*** Entries shown ***

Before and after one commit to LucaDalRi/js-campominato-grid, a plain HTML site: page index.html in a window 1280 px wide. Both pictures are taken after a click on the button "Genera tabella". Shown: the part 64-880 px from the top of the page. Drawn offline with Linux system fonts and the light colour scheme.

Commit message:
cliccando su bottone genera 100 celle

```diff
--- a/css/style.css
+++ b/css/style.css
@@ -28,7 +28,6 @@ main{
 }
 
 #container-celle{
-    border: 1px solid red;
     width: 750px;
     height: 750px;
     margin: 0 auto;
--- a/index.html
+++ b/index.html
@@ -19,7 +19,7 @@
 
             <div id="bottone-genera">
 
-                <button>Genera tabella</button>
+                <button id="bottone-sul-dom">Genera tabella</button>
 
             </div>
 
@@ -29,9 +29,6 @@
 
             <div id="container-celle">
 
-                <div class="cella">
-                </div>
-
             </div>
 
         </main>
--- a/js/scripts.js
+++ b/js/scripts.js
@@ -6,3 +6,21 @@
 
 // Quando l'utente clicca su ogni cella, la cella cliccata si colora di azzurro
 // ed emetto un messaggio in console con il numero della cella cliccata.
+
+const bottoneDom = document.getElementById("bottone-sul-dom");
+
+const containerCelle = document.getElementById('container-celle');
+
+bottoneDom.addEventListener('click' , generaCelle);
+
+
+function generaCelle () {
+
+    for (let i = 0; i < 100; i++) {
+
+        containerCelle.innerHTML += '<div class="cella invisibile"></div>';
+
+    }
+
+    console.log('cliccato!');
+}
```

*** End of Entries shown ***

Task goal :: Output the material verbatim, including every line.

Result for this exercise ::
Before and after one commit to LucaDalRi/js-campominato-grid, a plain HTML site: page index.html in a window 1280 px wide. Both pictures are taken after a click on the button "Genera tabella". Shown: the part 64-880 px from the top of the page. Drawn offline with Linux system fonts and the light colour scheme.

Commit message:
cliccando su bottone genera 100 celle

```diff
--- a/css/style.css
+++ b/css/style.css
@@ -28,7 +28,6 @@ main{
 }
 
 #container-celle{
-    border: 1px solid red;
     width: 750px;
     height: 750px;
     margin: 0 auto;
--- a/index.html
+++ b/index.html
@@ -19,7 +19,7 @@
 
             <div id="bottone-genera">
 
-                <button>Genera tabella</button>
+                <button id="bottone-sul-dom">Genera tabella</button>
 
             </div>
 
@@ -29,9 +29,6 @@
 
             <div id="container-celle">
 
-                <div class="cella">
-                </div>
-
             </div>
 
         </main>
--- a/js/scripts.js
+++ b/js/scripts.js
@@ -6,3 +6,21 @@
 
 // Quando l'utente clicca su ogni cella, la cella cliccata si colora di azzurro
 // ed emetto un messaggio in console con il numero della cella cliccata.
+
+const bottoneDom = document.getElementById("bottone-sul-dom");
+
+const containerCelle = document.getElementById('container-celle');
+
+bottoneDom.addEventListener('click' , generaCelle);
+
+
+function generaCelle () {
+
+    for (let i = 0; i < 100; i++) {
+
+        containerCelle.innerHTML += '<div class="cella invisibile"></div>';
+
+    }
+
+    console.log('cliccato!');
+}
```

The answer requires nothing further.